[Problem description] For this exercise, copy the data exactly and omit any images.

[Records for processing]

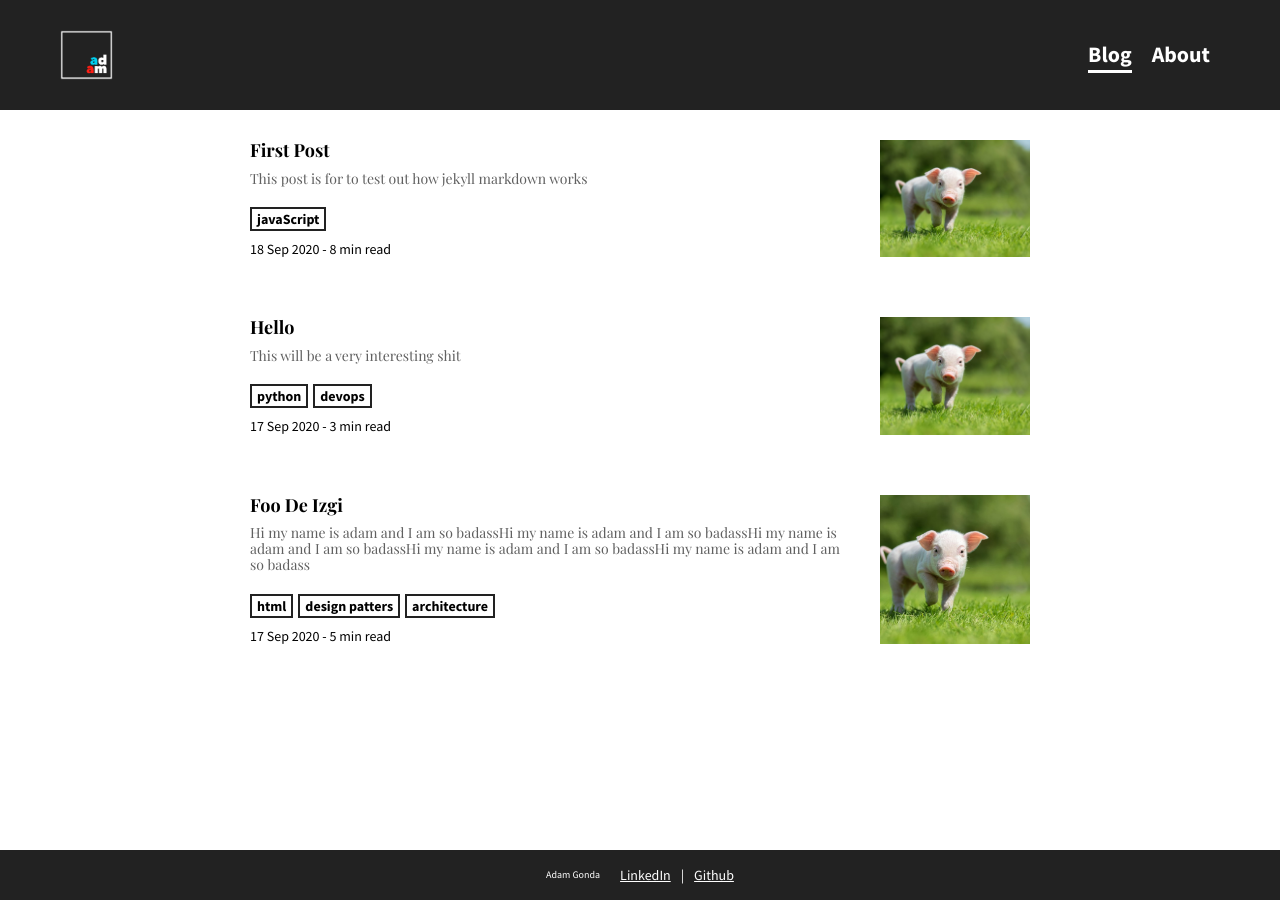
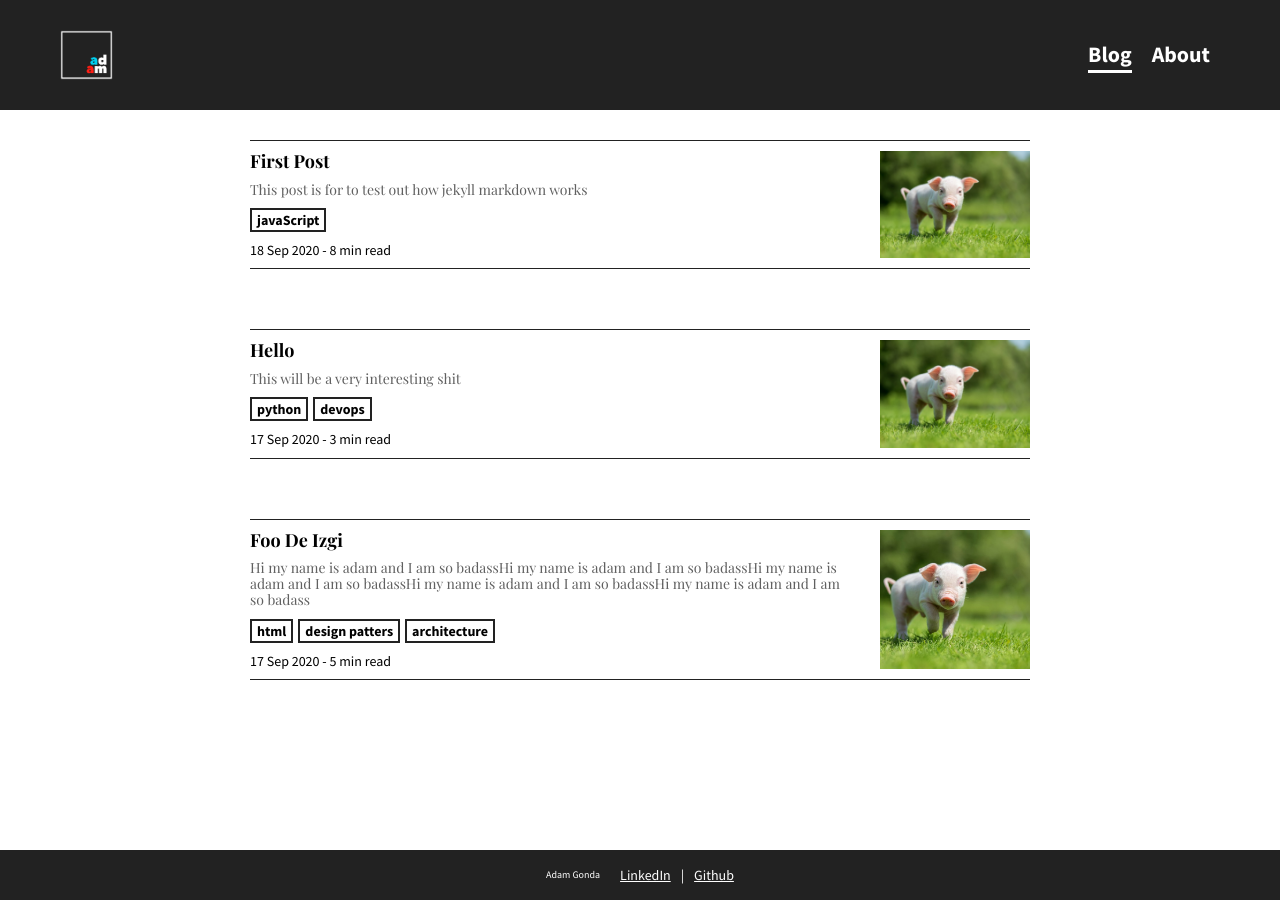
Before and after one commit to AdamGonda/adamgonda.com, a Jekyll site: the page built from index.html, in a window 1280 px wide. Built offline with Jekyll 4.4.1, drawn with Linux system fonts in a browser that asks for light colours.

Commit message:
add post-list-item style

```diff
--- a/assets/css/main.css
+++ b/assets/css/main.css
@@ -81,6 +81,9 @@ footer a {
 
 .post-list-item {
   margin-bottom: 60px;
+  padding: 10px 0;
+  border-top: 1px solid #222222;
+  border-bottom: 1px solid #222222;
 }
 .post-list-item a {
   display: flex;
@@ -118,7 +121,7 @@ footer a {
 }
 
 .tags {
-  margin-top: 20px;
+  margin-top: 10px;
   display: flex;
   align-items: center;
 }
--- a/assets/sass/post-list-item.sass
+++ b/assets/sass/post-list-item.sass
@@ -2,6 +2,9 @@
 
 .post-list-item
   margin-bottom: $spacing-m
+  padding: $spacing-xs 0
+  border-top: 1px solid $colors-black
+  border-bottom: 1px solid $colors-black
 
   a
     display: flex
@@ -37,7 +40,7 @@
 
 
 .tags
-  margin-top: $spacing-ss
+  margin-top: $spacing-xs
   display: flex
   align-items: center
 
```
Also changed, not shown: 1 other file.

[Answer for this exercise]
Before and after one commit to AdamGonda/adamgonda.com, a Jekyll site: the page built from index.html, in a window 1280 px wide. Built offline with Jekyll 4.4.1, drawn with Linux system fonts in a browser that asks for light colours.

Commit message:
add post-list-item style

```diff
--- a/assets/css/main.css
+++ b/assets/css/main.css
@@ -81,6 +81,9 @@ footer a {
 
 .post-list-item {
   margin-bottom: 60px;
+  padding: 10px 0;
+  border-top: 1px solid #222222;
+  border-bottom: 1px solid #222222;
 }
 .post-list-item a {
   display: flex;
@@ -118,7 +121,7 @@ footer a {
 }
 
 .tags {
-  margin-top: 20px;
+  margin-top: 10px;
   display: flex;
   align-items: center;
 }
--- a/assets/sass/post-list-item.sass
+++ b/assets/sass/post-list-item.sass
@@ -2,6 +2,9 @@
 
 .post-list-item
   margin-bottom: $spacing-m
+  padding: $spacing-xs 0
+  border-top: 1px solid $colors-black
+  border-bottom: 1px solid $colors-black
 
   a
     display: flex
@@ -37,7 +40,7 @@
 
 
 .tags
-  margin-top: $spacing-ss
+  margin-top: $spacing-xs
   display: flex
   align-items: center
 
```
Also changed, not shown: 1 other file.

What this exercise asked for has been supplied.